__Exercise details__: Repeat each of these records exactly.

(Records provided begins)

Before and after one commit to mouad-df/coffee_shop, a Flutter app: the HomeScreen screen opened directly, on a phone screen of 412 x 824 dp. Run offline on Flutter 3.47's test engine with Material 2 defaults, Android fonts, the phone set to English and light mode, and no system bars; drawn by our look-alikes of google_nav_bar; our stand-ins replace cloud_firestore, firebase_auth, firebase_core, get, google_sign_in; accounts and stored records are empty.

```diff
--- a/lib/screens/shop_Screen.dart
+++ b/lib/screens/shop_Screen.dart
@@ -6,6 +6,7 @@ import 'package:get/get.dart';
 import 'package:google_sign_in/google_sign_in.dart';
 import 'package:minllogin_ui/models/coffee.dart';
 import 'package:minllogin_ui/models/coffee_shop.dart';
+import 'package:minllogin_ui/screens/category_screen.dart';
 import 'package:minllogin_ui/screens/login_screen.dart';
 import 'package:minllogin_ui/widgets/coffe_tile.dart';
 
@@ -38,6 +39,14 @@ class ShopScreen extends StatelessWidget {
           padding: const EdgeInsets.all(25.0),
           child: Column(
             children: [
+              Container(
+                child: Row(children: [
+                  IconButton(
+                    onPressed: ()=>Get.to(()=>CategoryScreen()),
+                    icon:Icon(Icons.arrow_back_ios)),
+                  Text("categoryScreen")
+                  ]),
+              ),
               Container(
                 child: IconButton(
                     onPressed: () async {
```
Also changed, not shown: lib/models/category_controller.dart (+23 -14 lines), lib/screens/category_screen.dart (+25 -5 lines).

(Records provided ends)

__Task response__:
Before and after one commit to mouad-df/coffee_shop, a Flutter app: the HomeScreen screen opened directly, on a phone screen of 412 x 824 dp. Run offline on Flutter 3.47's test engine with Material 2 defaults, Android fonts, the phone set to English and light mode, and no system bars; drawn by our look-alikes of google_nav_bar; our stand-ins replace cloud_firestore, firebase_auth, firebase_core, get, google_sign_in; accounts and stored records are empty.

```diff
--- a/lib/screens/shop_Screen.dart
+++ b/lib/screens/shop_Screen.dart
@@ -6,6 +6,7 @@ import 'package:get/get.dart';
 import 'package:google_sign_in/google_sign_in.dart';
 import 'package:minllogin_ui/models/coffee.dart';
 import 'package:minllogin_ui/models/coffee_shop.dart';
+import 'package:minllogin_ui/screens/category_screen.dart';
 import 'package:minllogin_ui/screens/login_screen.dart';
 import 'package:minllogin_ui/widgets/coffe_tile.dart';
 
@@ -38,6 +39,14 @@ class ShopScreen extends StatelessWidget {
           padding: const EdgeInsets.all(25.0),
           child: Column(
             children: [
+              Container(
+                child: Row(children: [
+                  IconButton(
+                    onPressed: ()=>Get.to(()=>CategoryScreen()),
+                    icon:Icon(Icons.arrow_back_ios)),
+                  Text("categoryScreen")
+                  ]),
+              ),
               Container(
                 child: IconButton(
                     onPressed: () async {
```
Also changed, not shown: lib/models/category_controller.dart (+23 -14 lines), lib/screens/category_screen.dart (+25 -5 lines).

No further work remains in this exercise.